Recently, the strong economic growth of Singapore is making this vibrant city more attractive for foreigners to come, work and play.

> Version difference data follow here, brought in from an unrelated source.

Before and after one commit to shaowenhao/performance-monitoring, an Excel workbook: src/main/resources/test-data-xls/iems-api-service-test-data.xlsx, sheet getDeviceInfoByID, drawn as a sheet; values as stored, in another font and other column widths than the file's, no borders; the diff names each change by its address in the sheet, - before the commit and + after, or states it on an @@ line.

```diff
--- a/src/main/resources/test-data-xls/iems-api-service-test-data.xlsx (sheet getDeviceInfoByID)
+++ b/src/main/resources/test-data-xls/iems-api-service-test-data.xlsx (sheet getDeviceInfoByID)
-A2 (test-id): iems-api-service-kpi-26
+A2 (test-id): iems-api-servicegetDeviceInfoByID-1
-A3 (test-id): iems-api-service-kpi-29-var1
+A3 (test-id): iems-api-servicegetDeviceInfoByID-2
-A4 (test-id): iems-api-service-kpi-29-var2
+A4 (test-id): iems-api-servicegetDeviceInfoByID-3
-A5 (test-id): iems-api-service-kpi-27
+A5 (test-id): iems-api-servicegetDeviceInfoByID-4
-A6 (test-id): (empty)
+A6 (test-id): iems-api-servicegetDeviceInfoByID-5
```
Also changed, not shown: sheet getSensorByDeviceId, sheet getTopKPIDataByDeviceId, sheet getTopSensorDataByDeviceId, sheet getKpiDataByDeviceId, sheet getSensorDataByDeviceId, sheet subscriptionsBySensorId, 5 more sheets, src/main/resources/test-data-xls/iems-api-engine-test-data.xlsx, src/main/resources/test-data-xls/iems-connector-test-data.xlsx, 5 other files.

Singaporeans are very thankful for all these visitors and talents who have chosen to help contribute to its growth.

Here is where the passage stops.